Encouraged by the White House to update those videos, AIDS.gov developed Positive Spin to continue to raise awareness and understanding of the HIV care continuum. Given the disproportionate impact of HIV on young Black gay, bisexual and other men who have sex with men (MSM) and our ongoing commitment to using new media tools in HIV efforts, we developed this tool to feature the personal stories of Black MSM who have successfully navigated the continuum from initial diagnosis to achieving viral suppression as a way to explain what the HIV care continuum is and demonstrate its importance.
Positive Spin uses personal storytelling videos because we know the power of compelling personal stories to communicate important messages across communities and populations, and to address the misconceptions, stigma, and discrimination that continue to present significant barriers to accessing HIV testing and treatment.
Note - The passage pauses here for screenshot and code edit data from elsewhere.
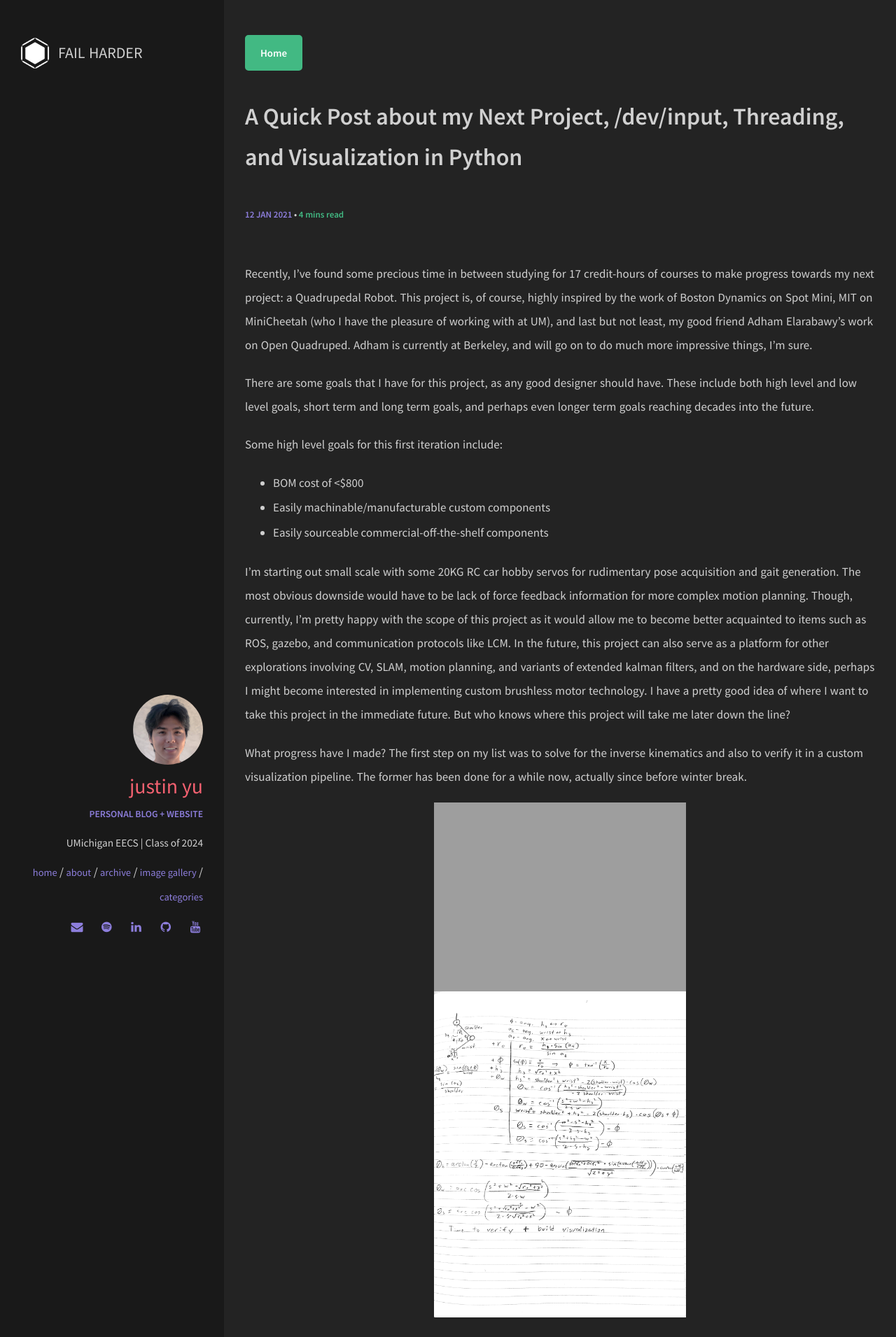
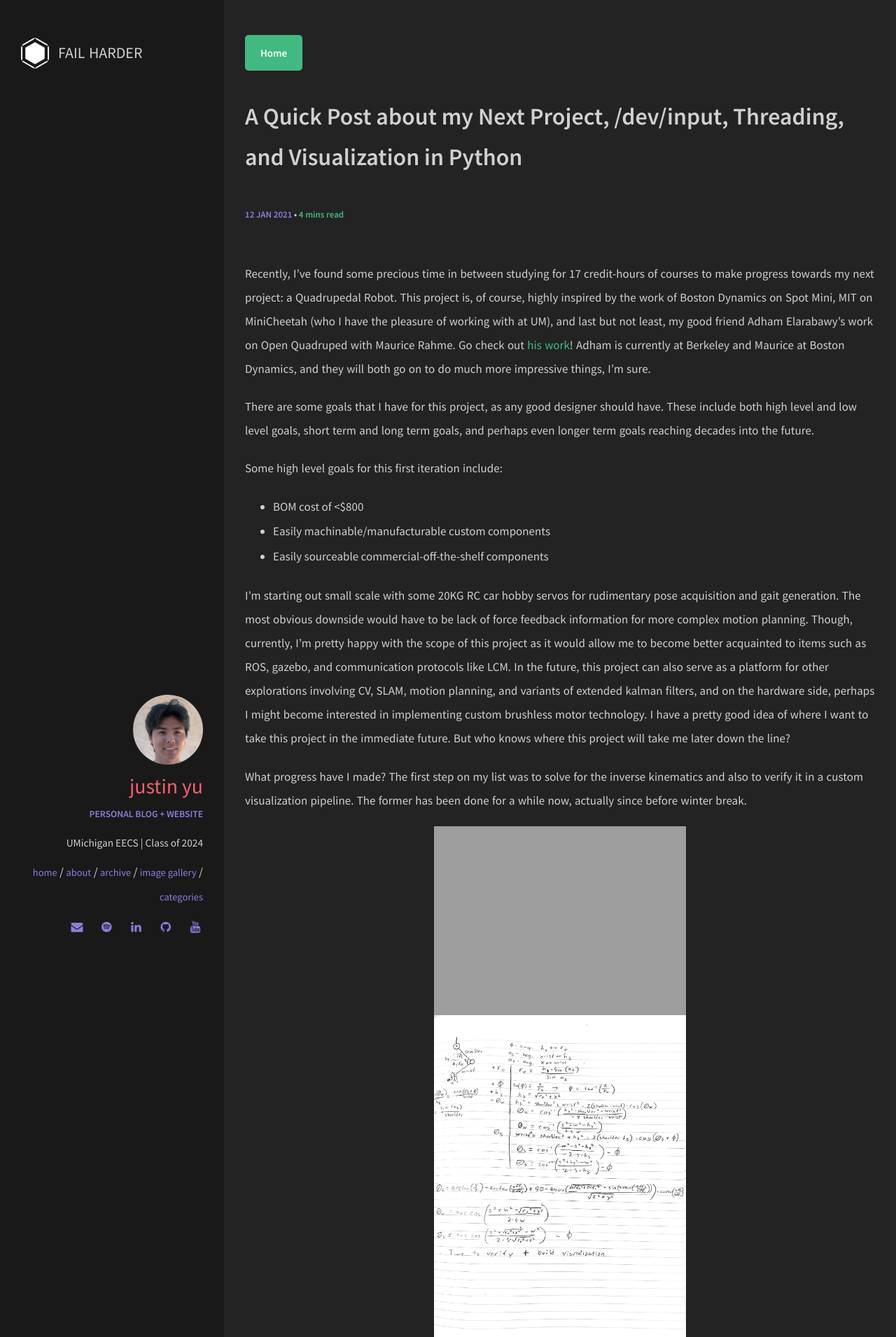
Before and after one commit to uynitsuj/uynitsuj.github.io, a Jekyll site: the page built from _posts/2021-01-12-device-input-threading-and-visualization.md, in a window 1280 px wide. Shown: the top 1911 px of the page at 70% size. Built offline with Jekyll 4.4.1, drawn with Linux system fonts in a browser that asks for light colours.

Commit message:
Update 2021-01-12-device-input-threading-and-visualization.md

```diff
--- a/_posts/2021-01-12-device-input-threading-and-visualization.md
+++ b/_posts/2021-01-12-device-input-threading-and-visualization.md
@@ -6,7 +6,7 @@ categories: [projects]
 image: gallery/QIKstress.gif
 ---
 
-Recently, I've found some precious time in between studying for 17 credit-hours of courses to make progress towards my next project: a Quadrupedal Robot. This project is, of course, highly inspired by the work of Boston Dynamics on Spot Mini, MIT on MiniCheetah (who I have the pleasure of working with at UM), and last but not least, my good friend Adham Elarabawy's work on Open Quadruped. Adham is currently at Berkeley, and will go on to do much more impressive things, I'm sure.
+Recently, I've found some precious time in between studying for 17 credit-hours of courses to make progress towards my next project: a Quadrupedal Robot. This project is, of course, highly inspired by the work of Boston Dynamics on Spot Mini, MIT on MiniCheetah (who I have the pleasure of working with at UM), and last but not least, my good friend Adham Elarabawy's work on Open Quadruped with Maurice Rahme. Go check out [his work](https://www.adham-e.dev/project/openquadruped)! Adham is currently at Berkeley and Maurice at Boston Dynamics, and they will both go on to do much more impressive things, I'm sure.
 
 There are some goals that I have for this project, as any good designer should have. These include both high level and low level goals, short term and long term goals, and perhaps even longer term goals reaching decades into the future.
 
```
The stories of the men featured in this project represent their own experiences and are not intended to be inclusive—HIV affects each individual differently and everyone’s story is unique. We hope to grow this project with additional stories of other individuals living with HIV who have achieved the goal of full viral suppression. If you have a story to share or a perspective you would like to see included, please contact us at: [email protected].
What Is The HIV Care Continuum?
The HIV care continuum describes the series of steps a person with HIV takes from initial diagnosis through their successful treatment with HIV medications. The stages along the continuum are: being HIV tested, being linked to care, starting HIV treatment (getting on antiretroviral therapy), staying engaged in HIV care, and achieving the goal of viral suppression, meaning the amount of HIV in the body is very low or undetectable. By achieving viral suppression, people with HIV can stay healthy, live longer, and significantly reduce their chances of passing HIV to others. Only 30% of people living with HIV in the U.S. make it all of the way through the HIV care continuum to achieve that goal.
Read more at https://positivespin.hiv.gov